THERE WAS ONCE A BOY WHO OUTRAN LIONS. He said he knew lions. He said he understood what made them tick.
The boy would provoke the lions in the open plains, grab their attention from a distance, wait until they started to pursue and then break into a sprint. The lions would cut the distance quickly and get so close that they would slobber on his heels, but the boy would always get away.
People didn’t understand him. They worried for him, envied his courage and cursed his arrogance. Some would approach him in awe and some would inquire as to his method of escape. He would say a lion slept in his house at night and in his dreams he lived in the jungle and fought beasts of every design. He would say that in his dreams he fought giants and goblins, wolves and dark spirits, packs of grizzly bears and clouds of fire that floated through the air.
The boy grew older and kept outrunning the lions. Everyone around him just accepted this odd nuance in behavior. No one spoke about it anymore. No one asked him how he did it. No one was impressed. Some began to worry.
It was at this time that the boy began to change. He no longer loved to outrun the lions, although he would continue to perform the act. He looked angry and mean, tortured and toxic, creeping across the plains with dark eyes. Some began to say that if you stared closely upon his face as he ran, you could see a laugh turn into a cry and return in a flash.
He began to feel as though he was chasing something. Something he couldn’t even see. Something he would never get to. But, each day, as if he were internally programmed, he returned to the plains and outran the lions. Each day the lions caught up to him quickly, and slobbered on his heels before he got away.

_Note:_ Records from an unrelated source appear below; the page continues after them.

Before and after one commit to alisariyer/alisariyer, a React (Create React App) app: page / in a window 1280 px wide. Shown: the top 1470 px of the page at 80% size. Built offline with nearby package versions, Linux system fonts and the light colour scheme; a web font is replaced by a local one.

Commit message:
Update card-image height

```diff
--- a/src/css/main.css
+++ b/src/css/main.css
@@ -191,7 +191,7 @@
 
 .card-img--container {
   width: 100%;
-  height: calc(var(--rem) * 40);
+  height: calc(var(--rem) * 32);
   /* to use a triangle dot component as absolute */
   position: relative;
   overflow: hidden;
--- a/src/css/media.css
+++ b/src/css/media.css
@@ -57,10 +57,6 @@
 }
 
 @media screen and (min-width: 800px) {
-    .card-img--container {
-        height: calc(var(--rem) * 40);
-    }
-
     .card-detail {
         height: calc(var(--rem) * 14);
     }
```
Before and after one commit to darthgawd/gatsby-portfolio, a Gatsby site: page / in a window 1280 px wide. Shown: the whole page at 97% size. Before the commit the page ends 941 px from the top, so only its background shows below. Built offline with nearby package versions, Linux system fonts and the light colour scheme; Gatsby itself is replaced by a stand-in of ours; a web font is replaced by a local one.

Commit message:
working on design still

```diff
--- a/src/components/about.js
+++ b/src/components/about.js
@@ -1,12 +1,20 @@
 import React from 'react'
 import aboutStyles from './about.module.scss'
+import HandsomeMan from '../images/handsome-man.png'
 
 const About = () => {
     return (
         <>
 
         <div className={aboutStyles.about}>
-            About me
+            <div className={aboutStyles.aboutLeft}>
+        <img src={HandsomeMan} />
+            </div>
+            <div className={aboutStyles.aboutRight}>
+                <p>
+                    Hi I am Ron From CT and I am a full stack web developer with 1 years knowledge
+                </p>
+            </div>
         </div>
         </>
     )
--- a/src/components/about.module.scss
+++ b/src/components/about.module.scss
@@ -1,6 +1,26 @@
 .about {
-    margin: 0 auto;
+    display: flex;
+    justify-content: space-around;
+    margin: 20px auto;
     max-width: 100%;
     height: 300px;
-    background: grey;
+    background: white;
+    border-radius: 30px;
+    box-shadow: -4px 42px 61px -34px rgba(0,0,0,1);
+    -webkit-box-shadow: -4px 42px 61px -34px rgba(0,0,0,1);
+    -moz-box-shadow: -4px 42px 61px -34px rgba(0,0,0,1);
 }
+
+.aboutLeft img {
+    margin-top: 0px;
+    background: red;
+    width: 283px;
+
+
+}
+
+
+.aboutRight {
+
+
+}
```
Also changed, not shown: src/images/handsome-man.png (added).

One day, he felt nothing on his heels, though. The next day, he felt nothing once again. The third day he peaked over his shoulder at the moment he thought the lion would be closest and nothing was there. He stopped on a dime, spun around, noticed one man who’d been watching him—a man who had watched him many times before—and then froze for a second.
He walked over to the creek and looked at his flowing reflection. On his face had grown whiskers of hair, his glare had grown wild, his cheek bones clenched. He had become the lion.
As he returned home, he began to remember, in bits and pieces, all of the things he had once wanted to do before he got lost chasing after himself.